  1. The Catholic Charities Counseling and Adoption Services-Refugee Resettlement Program is looking for parishes and companies willing to participate in the warm clothing drive this fall. If your organization would like to organize contributions to this major event, please contact Deacon John Brophy at or by cell at 814.528.3623. Refugees and other poor people in need benefit greatly from this outreach.
  2. Volunteers are needed to help with the refugee cultural orientation training program that is offered Tuesday-Friday from 10 a.m. to noon at the former St. Stan’s Elementary School, 516 E. 13 Street, Erie. Retirees and others who are available during the timeframe are encouraged to contact Deacon John Brophy (information above) to help mentor refugees through a structured program. Commitments range from once a week to daily, and the program starts over after each four-week session. 
  3. Volunteers are also needed to help facilitate a refugee employment class offered Tuesday-Friday from 12:30 p.m. - 2 p.m. More volunteer help is also needed to facilitate a self-pacing Rosetta Stone language training course from 12:30 p.m. - 2 p.m. Tuesday-Friday for mentoring focused on practical skills. “Anyone with a positive attitude can do this,” says Deacon John. Staff guides all classes. New volunteers should contact Deacon John (as above) to schedule an orientation and background check.

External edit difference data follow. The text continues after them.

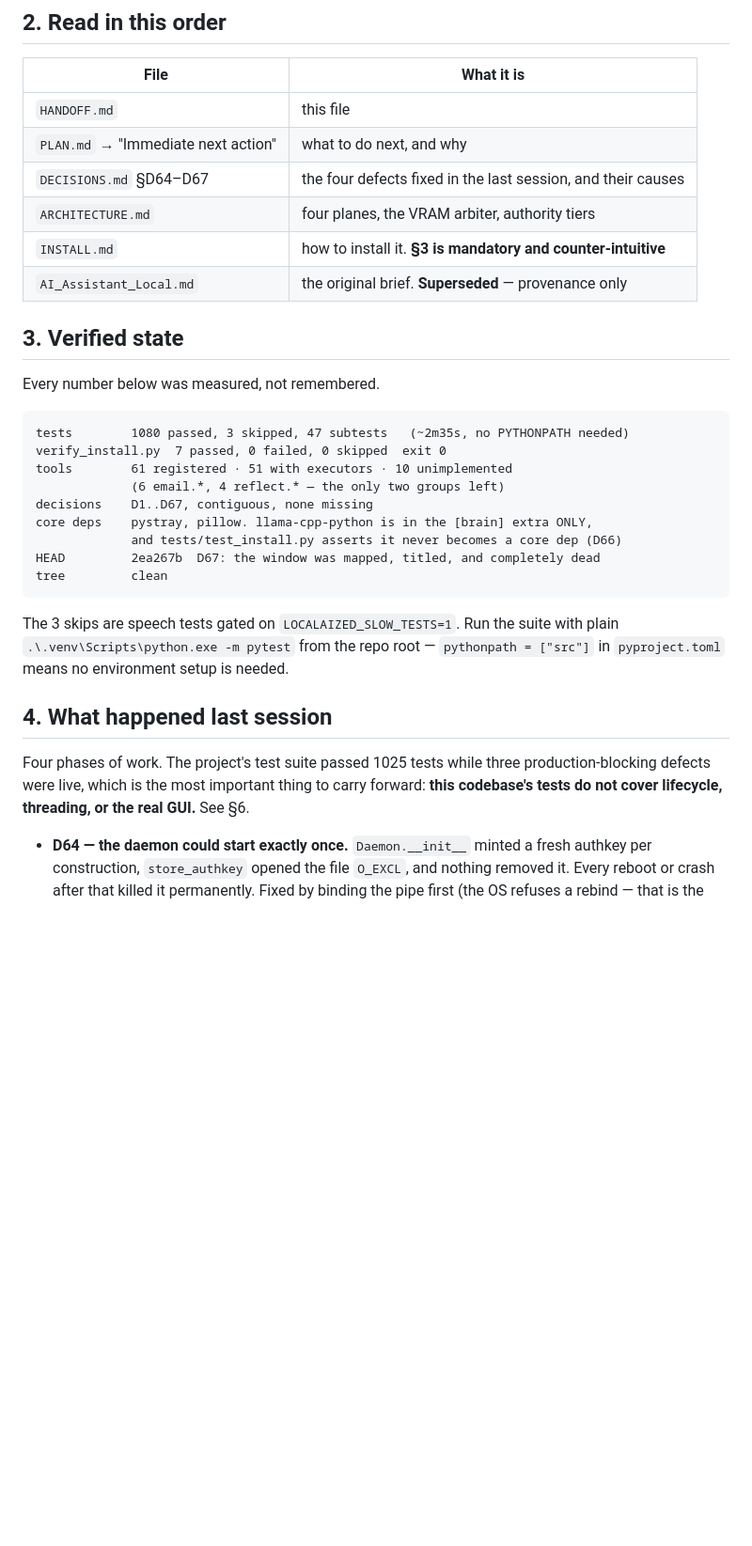
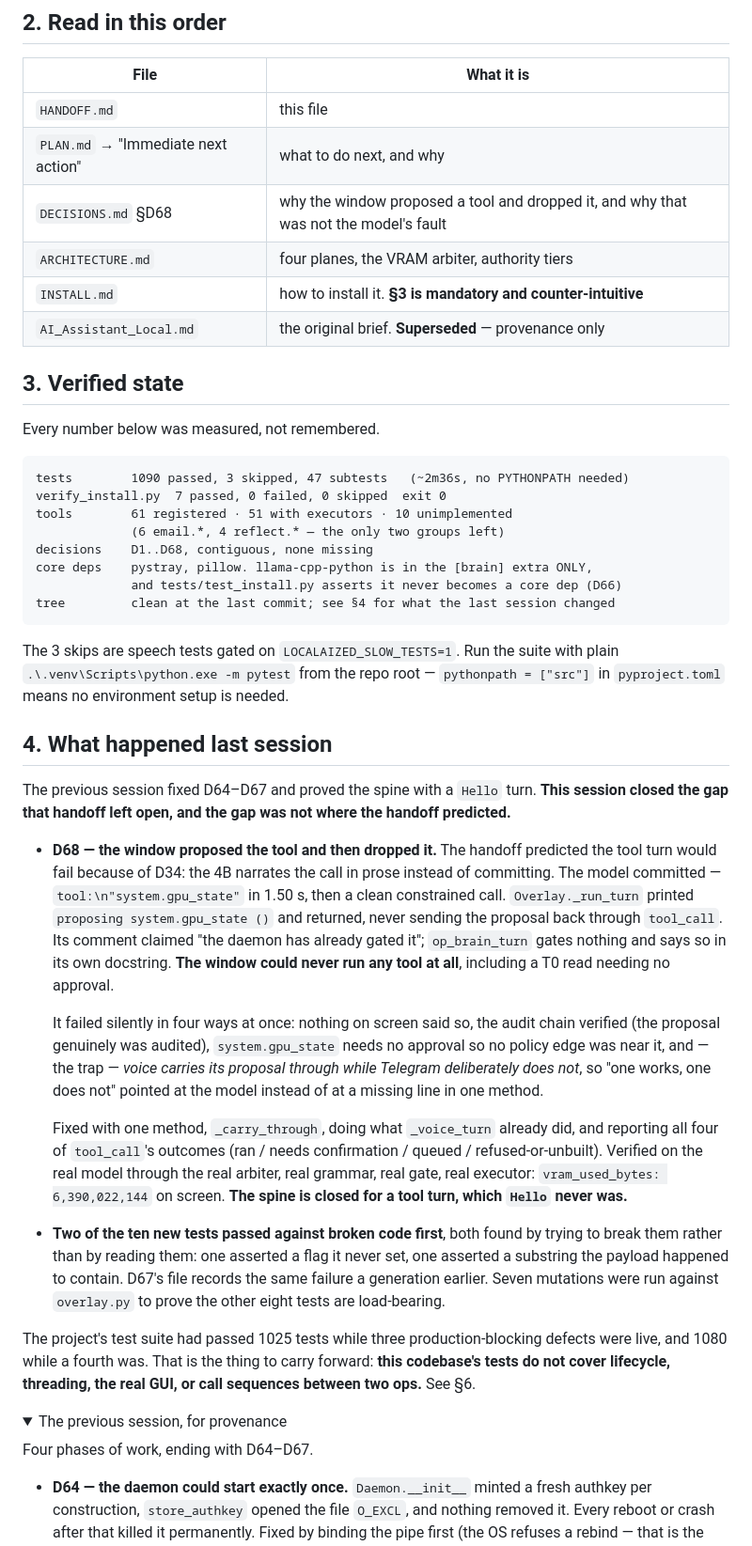
Before and after one commit to jarbcs1-prog/butleroy, a Markdown page: HANDOFF.md, the part around one of its changes. Shown at 94% size. Drawn GitHub-style; folded sections open; blank space fills up the shorter version.

````diff
--- a/HANDOFF.md
+++ b/HANDOFF.md
@@ -38,7 +38,7 @@ idle, which on Windows is the only reliable way to return VRAM.
 |---|---|
 | `HANDOFF.md` | this file |
 | `PLAN.md` → "Immediate next action" | what to do next, and why |
-| `DECISIONS.md` §D64–D67 | the four defects fixed in the last session, and their causes |
+| `DECISIONS.md` §D68 | why the window proposed a tool and dropped it, and why that was not the model's fault |
 | `ARCHITECTURE.md` | four planes, the VRAM arbiter, authority tiers |
 | `INSTALL.md` | how to install it. **§3 is mandatory and counter-intuitive** |
 | `AI_Assistant_Local.md` | the original brief. **Superseded** — provenance only |
@@ -48,15 +48,14 @@ idle, which on Windows is the only reliable way to return VRAM.
 Every number below was measured, not remembered.
 
 ```
-tests        1080 passed, 3 skipped, 47 subtests   (~2m35s, no PYTHONPATH needed)
+tests        1090 passed, 3 skipped, 47 subtests   (~2m36s, no PYTHONPATH needed)
 verify_install.py  7 passed, 0 failed, 0 skipped  exit 0
 tools        61 registered · 51 with executors · 10 unimplemented
              (6 email.*, 4 reflect.* — the only two groups left)
-decisions    D1..D67, contiguous, none missing
+decisions    D1..D68, contiguous, none missing
 core deps    pystray, pillow. llama-cpp-python is in the [brain] extra ONLY,
              and tests/test_install.py asserts it never becomes a core dep (D66)
-HEAD         2ea267b  D67: the window was mapped, titled, and completely dead
-tree         clean
+tree         clean at the last commit; see §4 for what the last session changed
 ```
 
 The 3 skips are speech tests gated on `LOCALAIZED_SLOW_TESTS=1`. Run the suite
@@ -65,10 +64,45 @@ with plain `.\.venv\Scripts\python.exe -m pytest` from the repo root —
 
 ## 4. What happened last session
 
-Four phases of work. The project's test suite passed 1025 tests while three
-production-blocking defects were live, which is the most important thing to carry
-forward: **this codebase's tests do not cover lifecycle, threading, or the real
-GUI.** See §6.
+The previous session fixed D64–D67 and proved the spine with a `Hello` turn. **This
+session closed the gap that handoff left open, and the gap was not where the
+handoff predicted.**
+
+- **D68 — the window proposed the tool and then dropped it.** The handoff predicted
+  the tool turn would fail because of D34: the 4B narrates the call in prose instead
+  of committing. The model committed — `tool:\n"system.gpu_state"` in 1.50 s, then a
+  clean constrained call. `Overlay._run_turn` printed `proposing system.gpu_state ()`
+  and returned, never sending the proposal back through `tool_call`. Its comment
+  claimed "the daemon has already gated it"; `op_brain_turn` gates nothing and says
+  so in its own docstring. **The window could never run any tool at all**, including
+  a T0 read needing no approval.
+
+  It failed silently in four ways at once: nothing on screen said so, the audit
+  chain verified (the proposal genuinely was audited), `system.gpu_state` needs no
+  approval so no policy edge was near it, and — the trap — *voice carries its
+  proposal through while Telegram deliberately does not*, so "one works, one does
+  not" pointed at the model instead of at a missing line in one method.
+
+  Fixed with one method, `_carry_through`, doing what `_voice_turn` already did, and
+  reporting all four of `tool_call`'s outcomes (ran / needs confirmation / queued /
+  refused-or-unbuilt). Verified on the real model through the real arbiter, real
+  grammar, real gate, real executor: `vram_used_bytes: 6,390,022,144` on screen.
+  **The spine is closed for a tool turn, which `Hello` never was.**
+
+- **Two of the ten new tests passed against broken code first**, both found by
+  trying to break them rather than by reading them: one asserted a flag it never set,
+  one asserted a substring the payload happened to contain. D67's file records the
+  same failure a generation earlier. Seven mutations were run against `overlay.py`
+  to prove the other eight tests are load-bearing.
+
+The project's test suite had passed 1025 tests while three production-blocking
+defects were live, and 1080 while a fourth was. That is the thing to carry forward:
+**this codebase's tests do not cover lifecycle, threading, the real GUI, or call
+sequences between two ops.** See §6.
+
+<details><summary>The previous session, for provenance</summary>
+
+Four phases of work, ending with D64–D67.
 
 - **D64 — the daemon could start exactly once.** `Daemon.__init__` minted a fresh
   authkey per construction, `store_authkey` opened the file `O_EXCL`, and nothing
````
Also changed, not shown: other parts of HANDOFF.md (+52 -29 lines), PLAN.md (+21 -12 lines), README.md (+14 -9 lines).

Bedroom dressers needed

That’s correct … Catholic Charities Counseling & Adoption Service – Refugee Resettlement Center in its resettlement contract with the USCCB, must provide every refugee client with a bedroom dresser for each refugee living in the home. Seems reasonable…doesn’t it?

We must rely on donations from people like us to meet our furniture responsibility. However, for some reason, dressers are just not donated in sufficient numbers for each refugees to have their own dresser. So, here is a note to let you know of our/their needs.

Shortages results in inefficiencies, a “back log” for us, a return visit (hopefully) to the home to fill the need, and for refugees living with ‘make-do’ situations, etc. Perhaps you could tell others about our needs and be our eyes to assist us with our continuing dresser shortage?

Please call Nancy at the CCCAS Offices, 814-456-2091 to schedule a “pick-up”. Please contact Deacon John with any creative ideas you may have about how we might address this continuing need? Please call 814-897-8327 or email Please be assured of our gratitude for you.

Can you help?

If you have some free time and want to help really poor people in a meaningful way, Catholic Charities Counseling and Adoption Services — Refugee Resettlement (CCCAS) has just the volunteer opportunity for you! Here are several ways you can help:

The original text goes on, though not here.